▸ **Problem statement**
The printed result should hold only the lines from the opening of the data through the line bearing "## SSH 허용 IP는 값이 아니라 갱신 방법으로", exactly as given and without pictures.

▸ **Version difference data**
+-------+
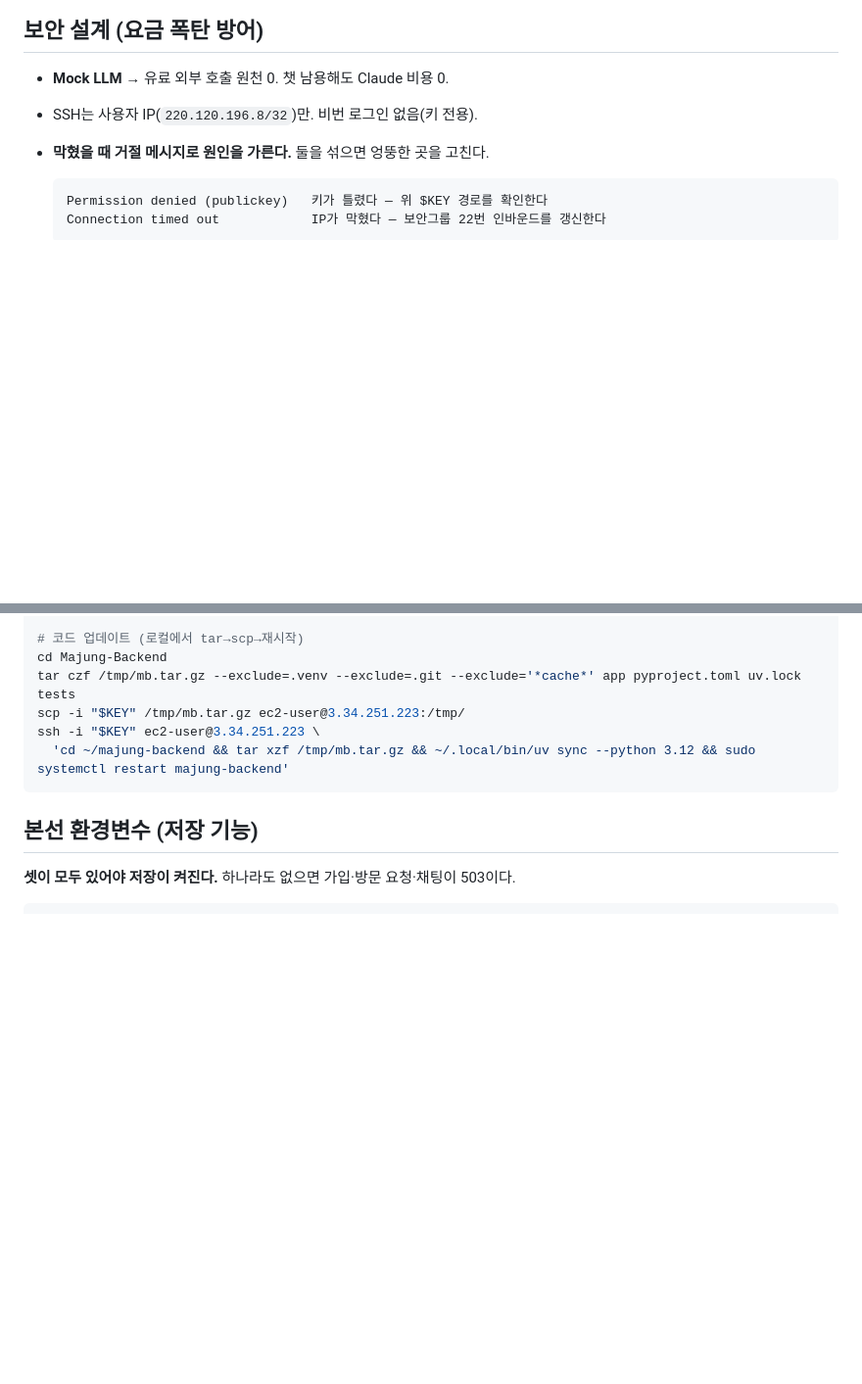
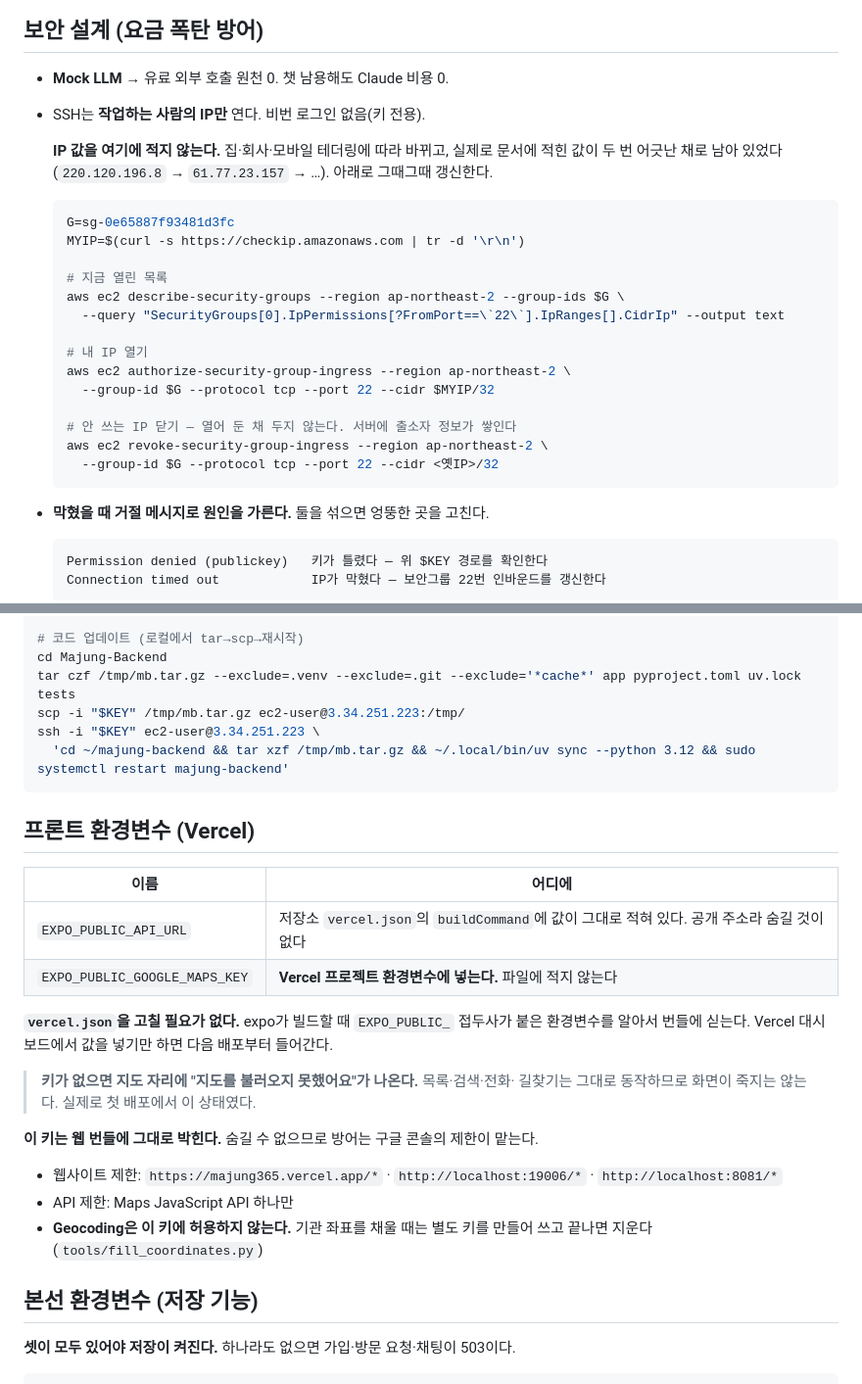
Before and after one commit to imcodingleon/majung365, a Markdown page: Majung-Backend/DEPLOY.md, 2 parts joined by grey strips. Shown at 98% size. Drawn GitHub-style; blank space fills up the shorter version.

Commit message:
docs(deploy): SSH 허용 IP와 프론트 환경변수를 정리한다
## SSH 허용 IP는 값이 아니라 갱신 방법으로

문서에 적힌 IP가 **두 번 어긋난 채로 남아 있었다.** 적혀 있던 것은 `220.120.196.8`
인데 실제로 열려 있던 것은 `61.77.23.157`이었고, 오늘 배포하려니 그마저도 아니어서
접속이 막혔다.

집·회사·모바일 테더링에 따라 바뀌는 값이라 적어 두면 반드시 낡는다. 지금 열린
목록을 보는 명령, 내 IP를 여는 명령, **안 쓰는 IP를 닫는 명령**을 함께 적는다.

닫는 명령이 핵심이다. 여는 것만 적으면 쓰지 않는 주소가 계속 쌓이고, **서버에는
출소자 정보가 있다.**

## 프론트 환경변수를 적는다

배포판에서 지도가 안 떴다. **빌드 명령에 `EXPO_PUBLIC_API_URL`만 있고 지도 키가
없었다.** 어디에 무엇을 넣어야 하는지가 어디에도 적혀 있지 않았다.

`vercel.json`은 고치지 않아도 된다 — expo가 `EXPO_PUBLIC_` 접두사를 알아서 번들에
싣는다. Vercel 대시보드에 넣기만 하면 된다.

**키는 웹 번들에 그대로 박히므로** 방어는 구글 콘솔의 제한이 맡는다는 사실과, 그
제한이 무엇인지를 함께 적었다.

Co-Authored-By: Claude Opus 5 (1M context) <noreply@anthropic.com>
Claude-Session: https://claude.ai/code/session_016dpN2BZfTfyTmoMjS3o1JP

````diff
--- a/Majung-Backend/DEPLOY.md
+++ b/Majung-Backend/DEPLOY.md
@@ -26,7 +26,28 @@
 ## 보안 설계 (요금 폭탄 방어)
 
 - **Mock LLM** → 유료 외부 호출 원천 0. 챗 남용해도 Claude 비용 0.
-- SSH는 사용자 IP(`220.120.196.8/32`)만. 비번 로그인 없음(키 전용).
+- SSH는 **작업하는 사람의 IP만** 연다. 비번 로그인 없음(키 전용).
+
+  **IP 값을 여기에 적지 않는다.** 집·회사·모바일 테더링에 따라 바뀌고, 실제로 문서에
+  적힌 값이 두 번 어긋난 채로 남아 있었다(`220.120.196.8` → `61.77.23.157` → …).
+  아래로 그때그때 갱신한다.
+
+  ```bash
+  G=sg-0e65887f93481d3fc
+  MYIP=$(curl -s https://checkip.amazonaws.com | tr -d '\r\n')
+
+  # 지금 열린 목록
+  aws ec2 describe-security-groups --region ap-northeast-2 --group-ids $G \
+    --query "SecurityGroups[0].IpPermissions[?FromPort==\`22\`].IpRanges[].CidrIp" --output text
+
+  # 내 IP 열기
+  aws ec2 authorize-security-group-ingress --region ap-northeast-2 \
+    --group-id $G --protocol tcp --port 22 --cidr $MYIP/32
+
+  # 안 쓰는 IP 닫기 — 열어 둔 채 두지 않는다. 서버에 출소자 정보가 쌓인다
+  aws ec2 revoke-security-group-ingress --region ap-northeast-2 \
+    --group-id $G --protocol tcp --port 22 --cidr <옛IP>/32
+  ```
 - **막혔을 때 거절 메시지로 원인을 가른다.** 둘을 섞으면 엉뚱한 곳을 고친다.
 
   ```
@@ -61,6 +82,27 @@ scp -i "$KEY" /tmp/mb.tar.gz ec2-user@3.34.251.223:/tmp/
 ssh -i "$KEY" ec2-user@3.34.251.223 \
   'cd ~/majung-backend && tar xzf /tmp/mb.tar.gz && ~/.local/bin/uv sync --python 3.12 && sudo systemctl restart majung-backend'
 ```
+
+## 프론트 환경변수 (Vercel)
+
+| 이름 | 어디에 |
+|---|---|
+| `EXPO_PUBLIC_API_URL` | 저장소 `vercel.json`의 `buildCommand`에 값이 그대로 적혀 있다. 공개 주소라 숨길 것이 없다 |
+| `EXPO_PUBLIC_GOOGLE_MAPS_KEY` | **Vercel 프로젝트 환경변수에 넣는다.** 파일에 적지 않는다 |
+
+**`vercel.json`을 고칠 필요가 없다.** expo가 빌드할 때 `EXPO_PUBLIC_` 접두사가 붙은
+환경변수를 알아서 번들에 싣는다. Vercel 대시보드에서 값을 넣기만 하면 다음 배포부터
+들어간다.
+
+> **키가 없으면 지도 자리에 "지도를 불러오지 못했어요"가 나온다.** 목록·검색·전화·
+> 길찾기는 그대로 동작하므로 화면이 죽지는 않는다. 실제로 첫 배포에서 이 상태였다.
+
+**이 키는 웹 번들에 그대로 박힌다.** 숨길 수 없으므로 방어는 구글 콘솔의 제한이 맡는다.
+
+- 웹사이트 제한: `https://majung365.vercel.app/*` · `http://localhost:19006/*` · `http://localhost:8081/*`
+- API 제한: Maps JavaScript API 하나만
+- **Geocoding은 이 키에 허용하지 않는다.** 기관 좌표를 채울 때는 별도 키를 만들어 쓰고
+  끝나면 지운다 (`tools/fill_coordinates.py`)
 
 ## 본선 환경변수 (저장 기능)
 
````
+-------+
▸ **Result for this exercise**
Before and after one commit to imcodingleon/majung365, a Markdown page: Majung-Backend/DEPLOY.md, 2 parts joined by grey strips. Shown at 98% size. Drawn GitHub-style; blank space fills up the shorter version.

Commit message:
docs(deploy): SSH 허용 IP와 프론트 환경변수를 정리한다
## SSH 허용 IP는 값이 아니라 갱신 방법으로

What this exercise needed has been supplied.